Infrastructure Repair Remains Top Policy Priority for Mississippians
JACKSON—Mississippians are calling on political leaders to compromise in order to get things done and have responded favorably to the outcome of the recent special session of the Mississippi Legislature that produced a new state lottery law with funds mainly targeted towards road and bridge repair. Observing the progress made during the special session, voters have rewarded the legislative branch of state government with its highest approval rating in five quarters of polling by Millsaps College and Chism Strategies. Despite the new funding source for infrastructure work, Mississippi voters continue to rate fixing the state’s roads and bridges as the most important policy priority for lawmakers.

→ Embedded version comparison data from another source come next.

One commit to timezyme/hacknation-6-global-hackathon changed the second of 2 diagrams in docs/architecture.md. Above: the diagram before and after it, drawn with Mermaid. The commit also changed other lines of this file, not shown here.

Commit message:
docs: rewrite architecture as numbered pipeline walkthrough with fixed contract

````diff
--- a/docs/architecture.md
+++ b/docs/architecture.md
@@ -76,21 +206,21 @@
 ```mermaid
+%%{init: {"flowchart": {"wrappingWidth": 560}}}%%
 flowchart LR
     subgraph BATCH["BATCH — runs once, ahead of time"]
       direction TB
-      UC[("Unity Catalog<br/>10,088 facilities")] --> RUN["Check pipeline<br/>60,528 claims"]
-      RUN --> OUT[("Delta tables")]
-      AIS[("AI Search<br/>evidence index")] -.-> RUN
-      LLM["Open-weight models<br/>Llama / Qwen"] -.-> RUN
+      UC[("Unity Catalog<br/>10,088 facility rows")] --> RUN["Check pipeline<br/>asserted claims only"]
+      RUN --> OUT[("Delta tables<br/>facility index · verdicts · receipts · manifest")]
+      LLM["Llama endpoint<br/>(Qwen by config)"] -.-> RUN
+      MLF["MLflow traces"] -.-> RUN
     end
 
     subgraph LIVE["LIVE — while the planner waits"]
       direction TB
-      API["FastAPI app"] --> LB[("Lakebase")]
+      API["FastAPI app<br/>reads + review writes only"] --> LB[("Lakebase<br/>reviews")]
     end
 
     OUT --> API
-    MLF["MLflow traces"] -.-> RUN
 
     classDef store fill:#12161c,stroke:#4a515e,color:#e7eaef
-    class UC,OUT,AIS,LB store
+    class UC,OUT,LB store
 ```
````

The fifth in a series of quarterly surveys, the Millsaps College/Chism Strategies State of the State Survey finds that 64% of voters want their political leaders to compromise and get things done at the expense of sticking to their beliefs, even if little gets done. Voter enthusiasm for political compromise can be seen in the high levels of support for the recently enacted lottery bill that will direct most of the funds raised to repairing roads and bridges, a measure supported by nearly 70% of the Mississippi electorate. Considering the importance of infrastructure to the electorate, 27% of voters say that fixing roads and bridges should be the top priority for the state’s elected leaders. When asked how they would prefer supplementing the eventual infrastructure revenue raised by the lottery, 25% of voters favor repealing recently enacted corporate tax breaks, 14% back building toll roads, 14% favor raising state income tax rates for higher wage earners, 12% back raising the state gas tax, and another 7% favor bringing back a vehicle registration fee.

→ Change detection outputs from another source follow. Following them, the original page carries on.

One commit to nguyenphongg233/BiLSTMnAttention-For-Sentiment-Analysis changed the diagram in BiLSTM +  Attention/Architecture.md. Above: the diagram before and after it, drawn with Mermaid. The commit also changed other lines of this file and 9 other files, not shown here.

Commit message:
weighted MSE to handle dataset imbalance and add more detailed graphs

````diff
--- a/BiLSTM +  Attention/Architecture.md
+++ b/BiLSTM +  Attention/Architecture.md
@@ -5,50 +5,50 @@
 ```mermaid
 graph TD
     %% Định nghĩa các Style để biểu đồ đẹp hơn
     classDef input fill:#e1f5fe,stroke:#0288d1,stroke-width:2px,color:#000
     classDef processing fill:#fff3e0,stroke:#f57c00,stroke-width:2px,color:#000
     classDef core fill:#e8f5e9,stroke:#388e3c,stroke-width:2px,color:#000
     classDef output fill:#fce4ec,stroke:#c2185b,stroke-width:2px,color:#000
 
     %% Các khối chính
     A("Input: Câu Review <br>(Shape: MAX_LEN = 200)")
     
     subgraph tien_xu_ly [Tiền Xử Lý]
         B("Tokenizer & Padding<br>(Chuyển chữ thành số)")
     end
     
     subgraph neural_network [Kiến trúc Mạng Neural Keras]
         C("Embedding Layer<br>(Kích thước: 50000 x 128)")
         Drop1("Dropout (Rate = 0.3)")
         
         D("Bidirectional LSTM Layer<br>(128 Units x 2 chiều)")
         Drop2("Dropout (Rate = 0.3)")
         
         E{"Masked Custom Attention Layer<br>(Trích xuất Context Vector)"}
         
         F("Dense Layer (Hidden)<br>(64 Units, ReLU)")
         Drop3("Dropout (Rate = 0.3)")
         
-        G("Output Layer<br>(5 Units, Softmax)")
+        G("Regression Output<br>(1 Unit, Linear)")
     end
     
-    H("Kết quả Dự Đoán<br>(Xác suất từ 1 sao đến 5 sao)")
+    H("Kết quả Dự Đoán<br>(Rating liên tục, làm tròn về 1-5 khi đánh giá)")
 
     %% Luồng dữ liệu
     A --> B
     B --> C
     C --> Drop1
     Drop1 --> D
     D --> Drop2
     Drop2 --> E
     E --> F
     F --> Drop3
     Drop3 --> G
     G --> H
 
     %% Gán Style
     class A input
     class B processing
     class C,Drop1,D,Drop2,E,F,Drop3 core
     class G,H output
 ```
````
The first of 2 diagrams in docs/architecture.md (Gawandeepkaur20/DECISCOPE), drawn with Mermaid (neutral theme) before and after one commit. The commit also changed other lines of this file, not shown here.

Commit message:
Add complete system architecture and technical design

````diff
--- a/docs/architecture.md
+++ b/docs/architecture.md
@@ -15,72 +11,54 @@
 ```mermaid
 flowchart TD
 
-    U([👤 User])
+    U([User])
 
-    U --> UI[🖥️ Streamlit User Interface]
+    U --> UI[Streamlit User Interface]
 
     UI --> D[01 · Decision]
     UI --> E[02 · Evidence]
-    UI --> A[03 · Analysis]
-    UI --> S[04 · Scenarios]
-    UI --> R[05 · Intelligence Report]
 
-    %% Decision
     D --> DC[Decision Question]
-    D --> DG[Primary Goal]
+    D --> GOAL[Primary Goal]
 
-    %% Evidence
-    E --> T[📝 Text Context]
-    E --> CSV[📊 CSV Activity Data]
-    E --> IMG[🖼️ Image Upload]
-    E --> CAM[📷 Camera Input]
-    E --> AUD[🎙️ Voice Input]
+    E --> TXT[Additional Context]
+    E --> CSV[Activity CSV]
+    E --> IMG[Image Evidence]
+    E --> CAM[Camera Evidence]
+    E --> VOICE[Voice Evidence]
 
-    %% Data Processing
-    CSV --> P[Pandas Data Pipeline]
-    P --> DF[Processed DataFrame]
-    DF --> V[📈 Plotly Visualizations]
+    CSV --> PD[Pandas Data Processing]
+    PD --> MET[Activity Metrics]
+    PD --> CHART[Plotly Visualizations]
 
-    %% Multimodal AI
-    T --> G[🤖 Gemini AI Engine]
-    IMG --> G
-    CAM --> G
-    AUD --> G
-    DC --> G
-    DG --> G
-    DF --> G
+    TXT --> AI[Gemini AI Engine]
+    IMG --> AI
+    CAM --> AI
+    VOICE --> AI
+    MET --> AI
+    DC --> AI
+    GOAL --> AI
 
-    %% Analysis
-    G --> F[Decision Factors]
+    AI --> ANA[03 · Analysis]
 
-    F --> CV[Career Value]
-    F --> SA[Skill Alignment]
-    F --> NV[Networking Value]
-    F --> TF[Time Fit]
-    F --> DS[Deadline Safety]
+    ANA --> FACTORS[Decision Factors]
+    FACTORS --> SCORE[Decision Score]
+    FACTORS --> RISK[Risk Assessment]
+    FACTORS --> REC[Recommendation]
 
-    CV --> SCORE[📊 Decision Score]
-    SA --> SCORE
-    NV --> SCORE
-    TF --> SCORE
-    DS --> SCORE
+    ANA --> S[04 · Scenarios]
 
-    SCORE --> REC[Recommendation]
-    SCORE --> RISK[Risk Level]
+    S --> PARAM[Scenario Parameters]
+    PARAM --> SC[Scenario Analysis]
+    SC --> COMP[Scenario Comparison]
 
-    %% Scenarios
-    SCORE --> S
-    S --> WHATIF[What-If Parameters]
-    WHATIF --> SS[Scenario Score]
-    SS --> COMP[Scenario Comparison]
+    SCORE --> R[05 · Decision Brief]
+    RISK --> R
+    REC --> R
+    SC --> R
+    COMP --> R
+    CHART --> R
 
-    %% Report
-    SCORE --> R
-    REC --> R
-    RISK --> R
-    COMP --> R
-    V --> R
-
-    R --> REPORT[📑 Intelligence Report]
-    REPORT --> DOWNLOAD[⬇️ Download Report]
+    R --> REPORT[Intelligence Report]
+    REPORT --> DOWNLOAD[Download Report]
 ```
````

“The message from the voters is rather clear: they like what they saw during the special session where leaders from across the spectrum came together, compromised, and figured out a way to find a new source of revenue for infrastructure,” said Dr. Nathan Shrader, assistant professor of political science and director of American Studies at Millsaps College. “The question is whether the state’s political leaders can continue to demonstrate their ability to work on problems in a way that the voters perceive to be constructive and beneficial to the entire state. Although they still aren’t extremely popular with the voters, the Mississippi Legislature saw a 10-point improvement in its approval rating since July. That is a significant improvement, likely driven by voters who were glad to see them break through the gridlock at the Capitol.”

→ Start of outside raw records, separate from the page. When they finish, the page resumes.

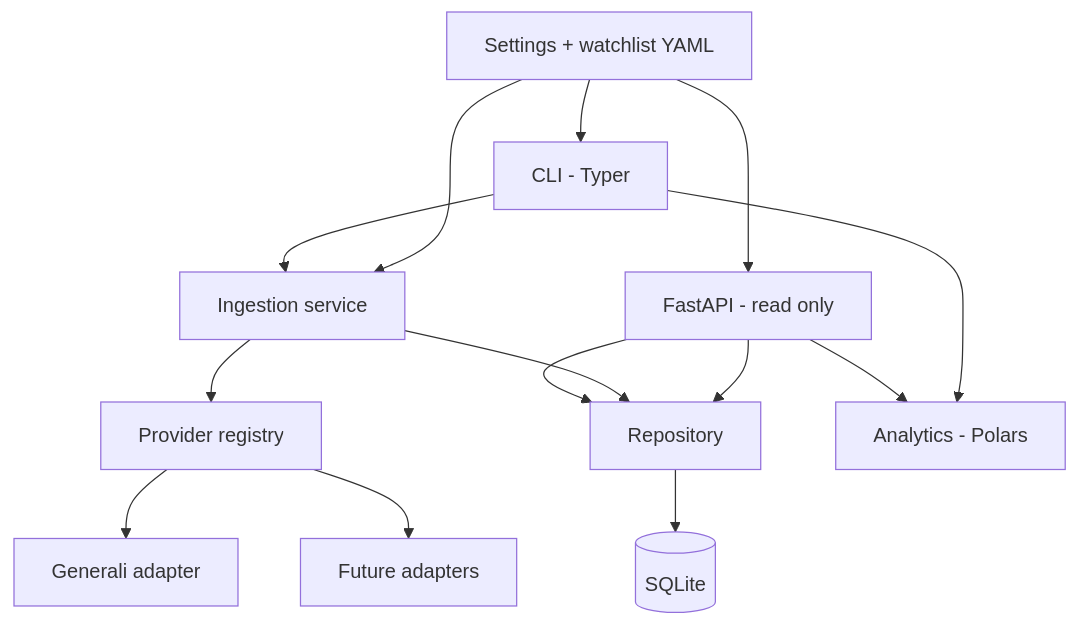
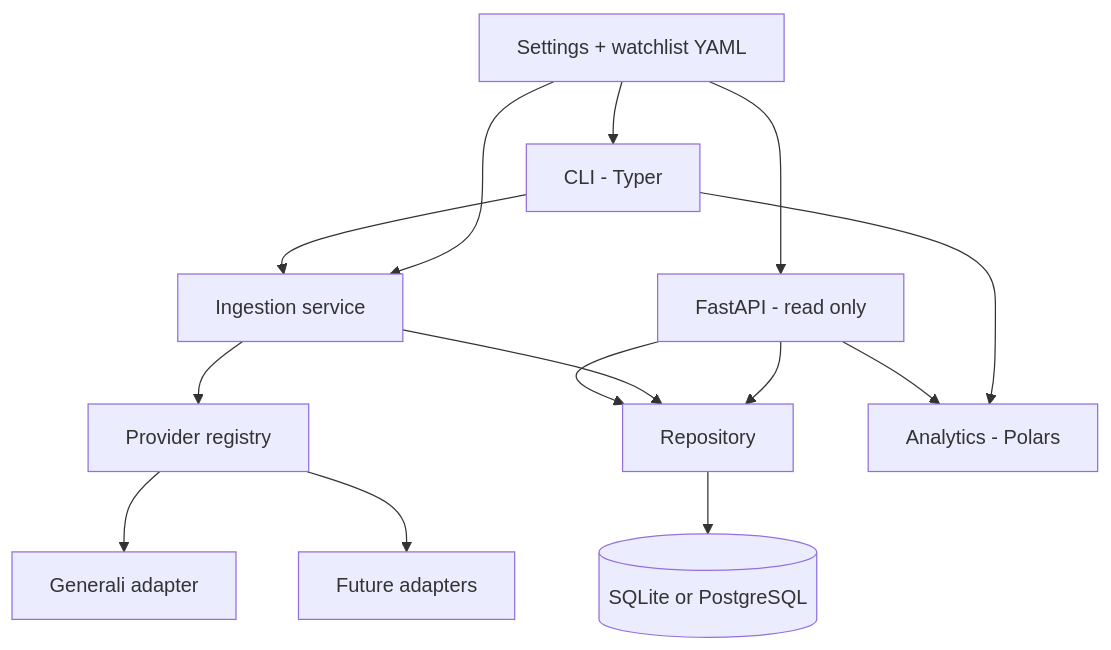
One commit to albi9702/assetlens changed the first of 2 diagrams in docs/architecture.md. Above: the diagram before and after it, drawn with Mermaid. The commit also changed other lines of this file and 4 other files, not shown here.

First line of the commit message:
docs: describe the Neon deployment and schema workflow

````diff
--- a/docs/architecture.md
+++ b/docs/architecture.md
@@ -26,16 +26,16 @@
 ```mermaid
 flowchart TD
     CLI[CLI - Typer] --> SVC[Ingestion service]
     API[FastAPI - read only] --> REPO
     SVC --> REG[Provider registry]
     REG --> GEN[Generali adapter]
     REG --> FUT[Future adapters]
     SVC --> REPO[Repository]
-    REPO --> DB[(SQLite)]
+    REPO --> DB[(SQLite or PostgreSQL)]
     API --> REPO
     API --> ANA[Analytics - Polars]
     CLI --> ANA
     CFG[Settings + watchlist YAML] --> CLI
     CFG --> SVC
     CFG --> API
 ```
````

Other key findings from the Millsaps College-Chism Strategies State of the State Survey:
Voter Enthusiasm, Trust in Government, Civility in Politics
- Only 50% of Mississippi voters are enthusiastic about voting in the upcoming November midterm elections while 43% are either somewhat enthusiastic or not enthusiastic at all.
- Voters are split on which level of government they find the most capable and trustworthy of solving problems. 28% of Mississippians find state government the most capable and trustworthy, 28% believe the same of local government, and 19% think this way of the federal government.
- 62% of voters say that the level of civility in national politics is getting worse, compared to 39% who say that the level of civility in Mississippi politics is worsening.
Elected Official Ratings
- 50% of voters approve of Governor Phil Bryant, while 34% disapprove.
- 37% approve of Lieutenant Governor Tate Reeves, while 32% disapprove.
- Attorney General Jim Hood has a 50% approval rating, while 27% disapprove of him.
- State Auditor Shad White remains largely unknown, as 58% are unsure of him. 27% approve of White, while 15% disapprove.
- State Representative Jay Hughes—a declared candidate for lieutenant governor in 2019—has an approval rating of 26%. 16% disapprove of Hughes, while 58% are unsure.
- President Donald J. Trump’s approval rating in Mississippi is 51%, with 43% disapproving of him.
- 32% approve of the Mississippi Legislature, while 34% disapprove. This represents a 10% increase in approval since the July 2018 State of the State Survey.
- 27% say that fixing the state’s roads and bridges should be the top priority for state officials. This is the fifth consecutive quarter in which this has ranked as the top policy priority for Mississippi voters.
- More funding for public schools (20%) and making healthcare more affordable and accessible (18%) were the second and third highest ranking policy priorities.
“We are pleased to continue this survey series with Millsaps,” said Brad Chism, president of Chism Strategies. “The College is making a positive impact on public policy discussions in Mississippi. Elected leaders have a much clearer picture of what the voters actually want.”
The survey was conducted September 15-16. The sample size of 640 with 65% of interviews conducted via landline and 35% via cell phone. The survey has a Margin of Error of +/-3.86 %. Results were weighted to reflect likely 2018 general election turnout for age, race, gender, and partisanship.